A Moscow deputy has called for President Vladimir Putin to block a prominent homeless NGO from opening a shelter in Russia’s capital, warning of the organization’s foreign backing and the spread of diseases.
The Nochlezhka homeless charity, founded in St. Petersburg in 1990, has faced strident criticism from Muscovites opposed to its plans to open a project in the Russian capital, where stigma against the homeless is high. Experts estimate that Moscow has an estimated 50,000-100,000 homeless people.
“The residents of the Begovaya district are categorically against the opening of a shelter and center for social help in our neighborhood, as it will worsen our living conditions and violate our legal rights and interests,” Moscow municipal deputy Zoya Andrianova wrote in a letter addressed to the Russian president last week, a screenshot of which she posted on Facebook.
Nochlezhka has denied the allegations directed against it by Andrianova and said it has not received any requests for information from the authorities since the letter was sent.
“We are a charity that helps homeless people and we don’t participate in any political activities, so we do not fall under the foreign agent law,” Nochlezhka’s spokesperson Ekaterina Cheremisina told The Moscow Times by phone.
“If we are asked for additional information, we will respond,” she said.
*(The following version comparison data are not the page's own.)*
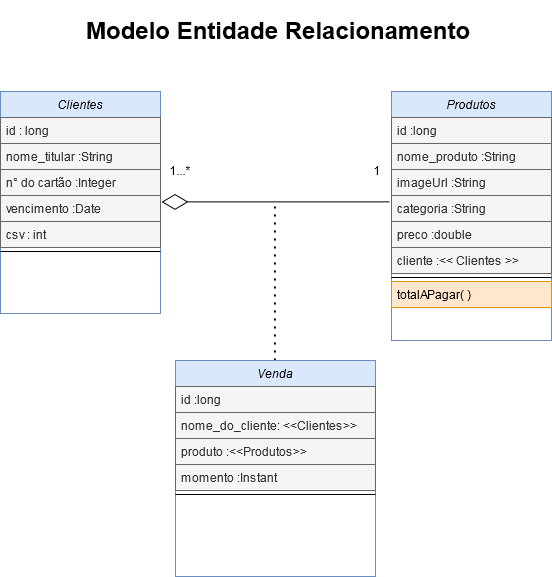
Earlier version of the draw.io export arquitetura e projeto/arquitetura/MER/diagrama de classes uml.png (Leozin89python/store-engine-project). Source tidied: cells renumbered, new cells last; positions are measured from the earlier drawing's top-left corner, leaving out a move shared by most shapes.
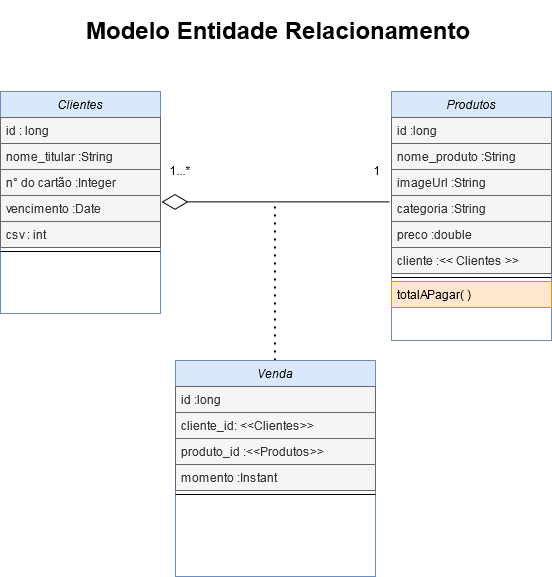
The same file after the commit.

Change to the diagram source:
```diff
@@ -71,10 +71,10 @@
     <mxCell id="22" value="id :long" style="text;align=left;verticalAlign=top;spacingLeft=4;spacingRight=4;overflow=hidden;fillColor=#f5f5f5;strokeColor=#666666;fontColor=#333333;" parent="21" vertex="1">
       <mxGeometry y="26" width="200" height="26" as="geometry" />
     </mxCell>
-    <mxCell id="23" value="nome_do_cliente: &lt;&lt;Clientes&gt;&gt;" style="text;align=left;verticalAlign=top;spacingLeft=4;spacingRight=4;overflow=hidden;rounded=0;shadow=0;html=0;fillColor=#f5f5f5;strokeColor=#666666;fontColor=#333333;" parent="21" vertex="1">
+    <mxCell id="23" value="cliente_id: &lt;&lt;Clientes&gt;&gt;" style="text;align=left;verticalAlign=top;spacingLeft=4;spacingRight=4;overflow=hidden;rounded=0;shadow=0;html=0;fillColor=#f5f5f5;strokeColor=#666666;fontColor=#333333;" parent="21" vertex="1">
       <mxGeometry y="52" width="200" height="26" as="geometry" />
     </mxCell>
-    <mxCell id="24" value="produto :&lt;&lt;Produtos&gt;&gt;" style="text;align=left;verticalAlign=top;spacingLeft=4;spacingRight=4;overflow=hidden;rounded=0;shadow=0;html=0;fillColor=#f5f5f5;strokeColor=#666666;fontColor=#333333;" parent="21" vertex="1">
+    <mxCell id="24" value="produto_id :&lt;&lt;Produtos&gt;&gt;" style="text;align=left;verticalAlign=top;spacingLeft=4;spacingRight=4;overflow=hidden;rounded=0;shadow=0;html=0;fillColor=#f5f5f5;strokeColor=#666666;fontColor=#333333;" parent="21" vertex="1">
       <mxGeometry y="78" width="200" height="26" as="geometry" />
     </mxCell>
     <mxCell id="25" value="momento :Instant" style="text;align=left;verticalAlign=top;spacingLeft=4;spacingRight=4;overflow=hidden;rounded=0;shadow=0;html=0;fillColor=#f5f5f5;strokeColor=#666666;fontColor=#333333;" parent="21" vertex="1">
```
In the letter, Andrianova warned that Nochlezhka’s shelter would lead to an influx of homeless people suffering from alcoholism as well as “infectious and parasitic diseases” in a district that is only five kilometers away from the Kremlin.
She asked the president to order an investigation into Nochlezhka’s possible non-compliance with Russia’s “foreign agent” law — which forces Russian NGOs that receive financing from abroad to register as foreign agents and undergo additional inspections.
Andrianova accused Nochlezhka of receiving foreign financing while “having an active interest in politics” by advocating for the establishment of voting booths for Russian citizens who do not have registration.
Dozens of Russian NGOs have been fined or shut down under the foreign agent law after complaints from pro-Kremlin activists. They have included NGOs that helped diabetic patients, indigenous groups and prisoners.
Cheremisina said Nochlezhka remains undeterred in its plans to open a 20-person homeless shelter and social help center in Moscow’s Begovaya district, with a scheduled opening for March of next year.
The NGO is hosting a charity concert in Moscow on Monday evening featuring popular young artists to raise funds for the project.